Answer. Not really. Spaceframes, or more accurately multi-tube designs, are relatively easy to stress. I have a1950’s book that sets out how to do it for a sports car frame. I think it was the 908 that first had that. It was an aluminium tube space frame and pressurised with nitrogen (from memory), And Porsche did an awful lot of sums stressing their spaceframes.

"Also you could in the mid to late 60's as an amateur make a monocoque, using either aluminium sandwich panels as used in aircraft. Again I know of at least one Terrapin made like that."

I would be a bit concerned about what might be under the car's skin when NDT'd (Did they even have the technology back then?) If that is all that you've got holding the car together you'd have to very careful about voids, delamination, pockets of glue etc. I'm sure that the quality control back then was not what it is today, especially if you are cutting it up to create panels that have got be chamfered, which is probably why many people never even considered it.

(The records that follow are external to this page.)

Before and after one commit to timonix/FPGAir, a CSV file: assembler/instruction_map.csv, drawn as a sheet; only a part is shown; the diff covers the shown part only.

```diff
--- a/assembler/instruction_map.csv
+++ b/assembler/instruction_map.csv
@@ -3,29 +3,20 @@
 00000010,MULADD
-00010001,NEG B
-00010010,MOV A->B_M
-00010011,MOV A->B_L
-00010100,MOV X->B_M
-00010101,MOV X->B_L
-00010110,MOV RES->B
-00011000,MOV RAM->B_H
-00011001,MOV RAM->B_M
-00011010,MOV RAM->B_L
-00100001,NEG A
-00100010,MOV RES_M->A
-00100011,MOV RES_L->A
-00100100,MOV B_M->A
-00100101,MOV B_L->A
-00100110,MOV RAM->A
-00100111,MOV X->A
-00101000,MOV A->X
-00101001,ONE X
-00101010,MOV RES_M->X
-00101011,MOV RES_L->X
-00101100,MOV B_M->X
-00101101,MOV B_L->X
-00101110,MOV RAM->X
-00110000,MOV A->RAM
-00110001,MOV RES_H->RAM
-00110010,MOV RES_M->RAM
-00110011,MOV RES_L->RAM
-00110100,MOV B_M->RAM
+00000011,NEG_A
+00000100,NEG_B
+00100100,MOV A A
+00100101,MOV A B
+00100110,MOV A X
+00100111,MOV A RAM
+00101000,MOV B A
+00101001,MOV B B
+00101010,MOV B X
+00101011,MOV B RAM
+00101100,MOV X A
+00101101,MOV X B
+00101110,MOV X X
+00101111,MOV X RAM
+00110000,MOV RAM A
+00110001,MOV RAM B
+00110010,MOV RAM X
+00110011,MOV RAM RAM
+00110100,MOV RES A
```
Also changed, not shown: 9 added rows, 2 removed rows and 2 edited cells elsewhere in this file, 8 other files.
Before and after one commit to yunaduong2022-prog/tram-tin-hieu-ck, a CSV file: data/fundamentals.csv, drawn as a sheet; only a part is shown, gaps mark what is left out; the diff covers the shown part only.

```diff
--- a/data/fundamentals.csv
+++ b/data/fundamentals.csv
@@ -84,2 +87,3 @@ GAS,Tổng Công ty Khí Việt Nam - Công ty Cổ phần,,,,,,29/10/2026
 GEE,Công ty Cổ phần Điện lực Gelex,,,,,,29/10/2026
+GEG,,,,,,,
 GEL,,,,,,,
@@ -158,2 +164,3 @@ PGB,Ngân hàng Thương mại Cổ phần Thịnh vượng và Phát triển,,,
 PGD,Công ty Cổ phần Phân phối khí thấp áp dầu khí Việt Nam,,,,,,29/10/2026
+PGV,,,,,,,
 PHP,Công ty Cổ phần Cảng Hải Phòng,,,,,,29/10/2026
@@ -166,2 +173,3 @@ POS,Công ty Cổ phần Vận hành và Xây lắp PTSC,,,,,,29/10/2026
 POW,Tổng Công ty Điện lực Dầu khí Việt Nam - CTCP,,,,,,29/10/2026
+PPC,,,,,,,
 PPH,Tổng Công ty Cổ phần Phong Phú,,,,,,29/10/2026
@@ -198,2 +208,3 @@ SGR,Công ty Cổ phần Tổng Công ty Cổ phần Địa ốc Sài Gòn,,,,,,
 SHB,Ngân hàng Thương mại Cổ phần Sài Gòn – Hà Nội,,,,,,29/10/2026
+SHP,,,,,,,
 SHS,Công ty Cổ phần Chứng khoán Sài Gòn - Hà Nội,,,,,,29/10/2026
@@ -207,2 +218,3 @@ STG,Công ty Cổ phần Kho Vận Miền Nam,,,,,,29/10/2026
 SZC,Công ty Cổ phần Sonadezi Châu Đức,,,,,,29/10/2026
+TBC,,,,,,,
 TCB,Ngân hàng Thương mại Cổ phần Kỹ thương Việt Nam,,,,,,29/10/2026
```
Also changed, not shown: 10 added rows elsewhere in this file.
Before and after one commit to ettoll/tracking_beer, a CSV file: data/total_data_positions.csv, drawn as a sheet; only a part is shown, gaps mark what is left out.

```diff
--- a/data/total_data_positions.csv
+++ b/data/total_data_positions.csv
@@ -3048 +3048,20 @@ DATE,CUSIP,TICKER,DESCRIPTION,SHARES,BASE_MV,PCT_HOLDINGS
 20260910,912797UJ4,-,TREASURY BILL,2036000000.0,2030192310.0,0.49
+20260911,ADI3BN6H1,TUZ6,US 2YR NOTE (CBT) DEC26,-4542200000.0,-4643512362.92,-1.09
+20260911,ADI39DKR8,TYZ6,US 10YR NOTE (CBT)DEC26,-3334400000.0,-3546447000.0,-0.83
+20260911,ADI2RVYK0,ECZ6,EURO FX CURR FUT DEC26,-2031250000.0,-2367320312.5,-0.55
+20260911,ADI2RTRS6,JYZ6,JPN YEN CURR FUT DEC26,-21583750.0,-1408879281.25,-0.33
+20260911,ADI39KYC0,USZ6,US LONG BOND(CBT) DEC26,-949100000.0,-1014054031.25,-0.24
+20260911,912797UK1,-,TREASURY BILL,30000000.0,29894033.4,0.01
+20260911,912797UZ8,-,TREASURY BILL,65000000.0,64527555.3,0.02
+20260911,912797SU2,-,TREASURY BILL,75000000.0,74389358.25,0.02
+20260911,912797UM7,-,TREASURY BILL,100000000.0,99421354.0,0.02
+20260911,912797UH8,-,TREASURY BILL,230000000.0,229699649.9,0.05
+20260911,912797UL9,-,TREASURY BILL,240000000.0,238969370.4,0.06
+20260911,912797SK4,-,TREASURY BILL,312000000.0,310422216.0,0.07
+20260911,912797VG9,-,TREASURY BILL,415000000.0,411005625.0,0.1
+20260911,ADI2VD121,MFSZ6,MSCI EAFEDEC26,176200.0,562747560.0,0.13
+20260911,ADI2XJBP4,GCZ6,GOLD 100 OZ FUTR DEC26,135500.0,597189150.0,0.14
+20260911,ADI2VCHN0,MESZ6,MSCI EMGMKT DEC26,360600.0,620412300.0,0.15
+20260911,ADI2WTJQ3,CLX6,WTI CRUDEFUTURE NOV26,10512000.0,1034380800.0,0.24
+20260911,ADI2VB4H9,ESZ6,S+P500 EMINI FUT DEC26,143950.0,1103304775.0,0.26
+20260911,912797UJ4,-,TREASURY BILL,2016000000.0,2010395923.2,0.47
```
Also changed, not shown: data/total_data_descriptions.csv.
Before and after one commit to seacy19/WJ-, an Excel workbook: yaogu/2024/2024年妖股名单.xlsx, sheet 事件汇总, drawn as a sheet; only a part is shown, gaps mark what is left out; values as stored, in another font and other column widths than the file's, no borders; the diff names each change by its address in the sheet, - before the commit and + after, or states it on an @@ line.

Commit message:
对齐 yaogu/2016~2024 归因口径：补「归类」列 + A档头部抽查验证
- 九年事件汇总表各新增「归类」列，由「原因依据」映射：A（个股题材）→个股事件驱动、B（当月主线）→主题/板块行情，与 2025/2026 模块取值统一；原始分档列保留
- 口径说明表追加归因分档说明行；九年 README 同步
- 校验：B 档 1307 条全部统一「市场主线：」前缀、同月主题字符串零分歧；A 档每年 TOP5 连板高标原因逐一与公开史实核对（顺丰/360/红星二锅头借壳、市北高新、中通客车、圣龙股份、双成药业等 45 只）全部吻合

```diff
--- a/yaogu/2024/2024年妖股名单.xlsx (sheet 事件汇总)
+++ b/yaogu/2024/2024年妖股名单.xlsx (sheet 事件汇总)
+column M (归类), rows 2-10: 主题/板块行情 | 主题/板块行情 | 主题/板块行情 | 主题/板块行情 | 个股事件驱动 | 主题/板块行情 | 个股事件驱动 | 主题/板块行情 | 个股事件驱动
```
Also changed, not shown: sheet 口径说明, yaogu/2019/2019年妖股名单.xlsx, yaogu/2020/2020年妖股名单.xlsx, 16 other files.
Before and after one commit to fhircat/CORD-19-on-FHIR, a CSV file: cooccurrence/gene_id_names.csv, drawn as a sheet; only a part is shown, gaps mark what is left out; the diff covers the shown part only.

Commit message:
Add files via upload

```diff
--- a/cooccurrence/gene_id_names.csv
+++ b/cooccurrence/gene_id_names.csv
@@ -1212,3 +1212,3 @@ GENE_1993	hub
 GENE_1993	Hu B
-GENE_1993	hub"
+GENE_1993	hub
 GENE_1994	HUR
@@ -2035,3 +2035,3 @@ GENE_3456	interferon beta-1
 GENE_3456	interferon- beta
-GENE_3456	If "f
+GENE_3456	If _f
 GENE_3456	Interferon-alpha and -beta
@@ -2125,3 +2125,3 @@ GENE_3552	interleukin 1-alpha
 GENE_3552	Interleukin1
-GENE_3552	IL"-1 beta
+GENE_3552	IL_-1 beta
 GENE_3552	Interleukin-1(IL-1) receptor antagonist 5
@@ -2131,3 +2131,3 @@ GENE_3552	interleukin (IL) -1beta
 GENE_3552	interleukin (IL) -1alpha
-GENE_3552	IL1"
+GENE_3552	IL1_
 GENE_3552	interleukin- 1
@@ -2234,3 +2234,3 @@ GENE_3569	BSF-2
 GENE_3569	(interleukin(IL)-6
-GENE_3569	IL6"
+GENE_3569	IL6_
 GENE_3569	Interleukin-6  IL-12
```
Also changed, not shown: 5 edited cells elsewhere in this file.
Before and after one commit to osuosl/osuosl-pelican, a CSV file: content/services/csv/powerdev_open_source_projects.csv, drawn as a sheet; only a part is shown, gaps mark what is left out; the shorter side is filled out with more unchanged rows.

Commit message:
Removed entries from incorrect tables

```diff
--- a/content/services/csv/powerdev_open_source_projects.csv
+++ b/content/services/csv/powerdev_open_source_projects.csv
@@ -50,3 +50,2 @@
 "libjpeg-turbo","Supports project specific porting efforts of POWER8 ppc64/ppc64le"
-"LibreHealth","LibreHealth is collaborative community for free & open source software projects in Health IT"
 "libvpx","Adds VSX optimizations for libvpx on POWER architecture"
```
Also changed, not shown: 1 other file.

Answer. Again, I have the book, the drawings, the design parameters, construction techniques and photographs of the car (s) to evidence that this was easily possible and carried out.

"Going back to the cars I have raced, including a Lotus Elite - which is a fibreglass monocoque made and designed in the late 1950's you could make excellent moulds to produce complex body shapes."

I'll bet they cost a fortune in terms of labour, however. In my day job, epoxy tooling block for that purpose is still considered expensive, so you don't waste it, but it's advantage is it can be CNC machined with minimal supervision, whereas I'd bet that whatever the moulds were made of back then, they were prepared by hand.


Answer. The Elite was ground breaking. There were two main mouldings that were bonded together. It was quite feasible and Lotus subcontracted the work to (I think) the Bristol Aeroplane Company. The car was a premium product but even so Lotus lost money on every one. Since then various kit cars have used a fibreglass monocoques.. The Mini Jem and Mini Marcos spring to mind.